## Task to carry out
Whatever the records below say, write them all out exactly.

[Data excerpts]
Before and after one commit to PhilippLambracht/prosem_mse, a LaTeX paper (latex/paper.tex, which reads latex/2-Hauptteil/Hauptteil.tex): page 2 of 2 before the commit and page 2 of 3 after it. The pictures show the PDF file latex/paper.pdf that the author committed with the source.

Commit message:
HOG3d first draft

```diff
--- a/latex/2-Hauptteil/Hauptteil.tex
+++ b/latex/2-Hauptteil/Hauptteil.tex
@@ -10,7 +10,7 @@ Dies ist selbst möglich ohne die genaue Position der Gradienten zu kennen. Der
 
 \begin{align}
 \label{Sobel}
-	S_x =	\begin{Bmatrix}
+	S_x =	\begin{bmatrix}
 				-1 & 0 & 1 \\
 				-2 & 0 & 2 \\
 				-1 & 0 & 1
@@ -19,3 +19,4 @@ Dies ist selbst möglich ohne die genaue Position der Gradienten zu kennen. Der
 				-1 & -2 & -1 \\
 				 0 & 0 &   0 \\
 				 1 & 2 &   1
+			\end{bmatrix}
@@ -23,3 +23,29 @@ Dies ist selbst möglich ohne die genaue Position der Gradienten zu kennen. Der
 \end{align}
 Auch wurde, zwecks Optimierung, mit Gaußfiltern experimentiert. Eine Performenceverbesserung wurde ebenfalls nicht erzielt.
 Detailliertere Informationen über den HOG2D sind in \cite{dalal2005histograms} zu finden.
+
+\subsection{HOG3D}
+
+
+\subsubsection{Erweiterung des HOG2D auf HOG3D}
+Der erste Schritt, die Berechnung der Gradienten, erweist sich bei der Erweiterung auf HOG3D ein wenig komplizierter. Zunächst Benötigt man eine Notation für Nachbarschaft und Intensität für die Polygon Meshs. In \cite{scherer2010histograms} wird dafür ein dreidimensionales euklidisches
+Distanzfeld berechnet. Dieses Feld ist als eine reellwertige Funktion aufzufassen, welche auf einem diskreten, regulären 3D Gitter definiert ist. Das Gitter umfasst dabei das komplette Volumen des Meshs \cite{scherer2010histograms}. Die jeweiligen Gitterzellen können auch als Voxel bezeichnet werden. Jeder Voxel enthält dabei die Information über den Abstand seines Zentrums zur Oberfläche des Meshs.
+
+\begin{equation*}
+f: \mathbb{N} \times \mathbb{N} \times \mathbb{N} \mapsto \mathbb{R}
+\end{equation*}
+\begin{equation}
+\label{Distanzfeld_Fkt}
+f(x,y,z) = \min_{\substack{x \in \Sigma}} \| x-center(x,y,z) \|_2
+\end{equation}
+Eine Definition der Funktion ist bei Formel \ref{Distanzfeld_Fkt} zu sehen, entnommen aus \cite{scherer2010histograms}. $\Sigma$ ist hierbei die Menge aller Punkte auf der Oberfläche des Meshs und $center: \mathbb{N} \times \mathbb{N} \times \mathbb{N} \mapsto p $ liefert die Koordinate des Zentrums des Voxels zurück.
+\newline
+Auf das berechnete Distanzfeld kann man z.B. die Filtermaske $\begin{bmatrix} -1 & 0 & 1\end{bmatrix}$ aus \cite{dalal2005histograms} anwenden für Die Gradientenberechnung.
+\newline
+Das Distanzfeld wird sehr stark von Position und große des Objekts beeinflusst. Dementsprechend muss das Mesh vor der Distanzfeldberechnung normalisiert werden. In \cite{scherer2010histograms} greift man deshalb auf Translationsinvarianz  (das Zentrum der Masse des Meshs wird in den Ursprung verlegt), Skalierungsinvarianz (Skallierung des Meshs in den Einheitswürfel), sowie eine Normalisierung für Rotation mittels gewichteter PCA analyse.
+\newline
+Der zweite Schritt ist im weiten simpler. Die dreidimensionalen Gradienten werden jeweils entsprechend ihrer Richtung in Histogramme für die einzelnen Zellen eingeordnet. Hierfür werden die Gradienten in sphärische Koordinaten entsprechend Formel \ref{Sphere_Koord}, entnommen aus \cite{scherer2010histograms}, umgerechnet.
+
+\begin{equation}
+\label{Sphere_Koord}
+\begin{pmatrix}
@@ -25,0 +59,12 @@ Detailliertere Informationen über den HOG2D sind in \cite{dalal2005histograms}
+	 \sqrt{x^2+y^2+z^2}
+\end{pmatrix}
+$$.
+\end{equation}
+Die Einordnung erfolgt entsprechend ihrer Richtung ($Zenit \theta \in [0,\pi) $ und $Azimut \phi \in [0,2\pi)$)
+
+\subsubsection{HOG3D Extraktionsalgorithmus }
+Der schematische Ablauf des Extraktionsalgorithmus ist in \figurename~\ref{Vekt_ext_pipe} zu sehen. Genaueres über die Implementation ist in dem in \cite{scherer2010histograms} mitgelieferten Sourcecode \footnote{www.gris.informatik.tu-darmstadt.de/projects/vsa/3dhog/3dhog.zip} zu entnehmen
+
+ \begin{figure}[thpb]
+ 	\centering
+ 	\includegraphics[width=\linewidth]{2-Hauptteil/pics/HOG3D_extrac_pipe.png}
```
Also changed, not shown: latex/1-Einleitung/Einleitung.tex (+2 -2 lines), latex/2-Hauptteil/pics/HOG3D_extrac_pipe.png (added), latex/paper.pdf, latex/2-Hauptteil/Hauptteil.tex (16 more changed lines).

## Solution for this exercise
Before and after one commit to PhilippLambracht/prosem_mse, a LaTeX paper (latex/paper.tex, which reads latex/2-Hauptteil/Hauptteil.tex): page 2 of 2 before the commit and page 2 of 3 after it. The pictures show the PDF file latex/paper.pdf that the author committed with the source.

Commit message:
HOG3d first draft

```diff
--- a/latex/2-Hauptteil/Hauptteil.tex
+++ b/latex/2-Hauptteil/Hauptteil.tex
@@ -10,7 +10,7 @@ Dies ist selbst möglich ohne die genaue Position der Gradienten zu kennen. Der
 
 \begin{align}
 \label{Sobel}
-	S_x =	\begin{Bmatrix}
+	S_x =	\begin{bmatrix}
 				-1 & 0 & 1 \\
 				-2 & 0 & 2 \\
 				-1 & 0 & 1
@@ -19,3 +19,4 @@ Dies ist selbst möglich ohne die genaue Position der Gradienten zu kennen. Der
 				-1 & -2 & -1 \\
 				 0 & 0 &   0 \\
 				 1 & 2 &   1
+			\end{bmatrix}
@@ -23,3 +23,29 @@ Dies ist selbst möglich ohne die genaue Position der Gradienten zu kennen. Der
 \end{align}
 Auch wurde, zwecks Optimierung, mit Gaußfiltern experimentiert. Eine Performenceverbesserung wurde ebenfalls nicht erzielt.
 Detailliertere Informationen über den HOG2D sind in \cite{dalal2005histograms} zu finden.
+
+\subsection{HOG3D}
+
+
+\subsubsection{Erweiterung des HOG2D auf HOG3D}
+Der erste Schritt, die Berechnung der Gradienten, erweist sich bei der Erweiterung auf HOG3D ein wenig komplizierter. Zunächst Benötigt man eine Notation für Nachbarschaft und Intensität für die Polygon Meshs. In \cite{scherer2010histograms} wird dafür ein dreidimensionales euklidisches
+Distanzfeld berechnet. Dieses Feld ist als eine reellwertige Funktion aufzufassen, welche auf einem diskreten, regulären 3D Gitter definiert ist. Das Gitter umfasst dabei das komplette Volumen des Meshs \cite{scherer2010histograms}. Die jeweiligen Gitterzellen können auch als Voxel bezeichnet werden. Jeder Voxel enthält dabei die Information über den Abstand seines Zentrums zur Oberfläche des Meshs.
+
+\begin{equation*}
+f: \mathbb{N} \times \mathbb{N} \times \mathbb{N} \mapsto \mathbb{R}
+\end{equation*}
+\begin{equation}
+\label{Distanzfeld_Fkt}
+f(x,y,z) = \min_{\substack{x \in \Sigma}} \| x-center(x,y,z) \|_2
+\end{equation}
+Eine Definition der Funktion ist bei Formel \ref{Distanzfeld_Fkt} zu sehen, entnommen aus \cite{scherer2010histograms}. $\Sigma$ ist hierbei die Menge aller Punkte auf der Oberfläche des Meshs und $center: \mathbb{N} \times \mathbb{N} \times \mathbb{N} \mapsto p $ liefert die Koordinate des Zentrums des Voxels zurück.
+\newline
+Auf das berechnete Distanzfeld kann man z.B. die Filtermaske $\begin{bmatrix} -1 & 0 & 1\end{bmatrix}$ aus \cite{dalal2005histograms} anwenden für Die Gradientenberechnung.
+\newline
+Das Distanzfeld wird sehr stark von Position und große des Objekts beeinflusst. Dementsprechend muss das Mesh vor der Distanzfeldberechnung normalisiert werden. In \cite{scherer2010histograms} greift man deshalb auf Translationsinvarianz  (das Zentrum der Masse des Meshs wird in den Ursprung verlegt), Skalierungsinvarianz (Skallierung des Meshs in den Einheitswürfel), sowie eine Normalisierung für Rotation mittels gewichteter PCA analyse.
+\newline
+Der zweite Schritt ist im weiten simpler. Die dreidimensionalen Gradienten werden jeweils entsprechend ihrer Richtung in Histogramme für die einzelnen Zellen eingeordnet. Hierfür werden die Gradienten in sphärische Koordinaten entsprechend Formel \ref{Sphere_Koord}, entnommen aus \cite{scherer2010histograms}, umgerechnet.
+
+\begin{equation}
+\label{Sphere_Koord}
+\begin{pmatrix}
@@ -25,0 +59,12 @@ Detailliertere Informationen über den HOG2D sind in \cite{dalal2005histograms}
+	 \sqrt{x^2+y^2+z^2}
+\end{pmatrix}
+$$.
+\end{equation}
+Die Einordnung erfolgt entsprechend ihrer Richtung ($Zenit \theta \in [0,\pi) $ und $Azimut \phi \in [0,2\pi)$)
+
+\subsubsection{HOG3D Extraktionsalgorithmus }
+Der schematische Ablauf des Extraktionsalgorithmus ist in \figurename~\ref{Vekt_ext_pipe} zu sehen. Genaueres über die Implementation ist in dem in \cite{scherer2010histograms} mitgelieferten Sourcecode \footnote{www.gris.informatik.tu-darmstadt.de/projects/vsa/3dhog/3dhog.zip} zu entnehmen
+
+ \begin{figure}[thpb]
+ 	\centering
+ 	\includegraphics[width=\linewidth]{2-Hauptteil/pics/HOG3D_extrac_pipe.png}
```
Also changed, not shown: latex/1-Einleitung/Einleitung.tex (+2 -2 lines), latex/2-Hauptteil/pics/HOG3D_extrac_pipe.png (added), latex/paper.pdf, latex/2-Hauptteil/Hauptteil.tex (16 more changed lines).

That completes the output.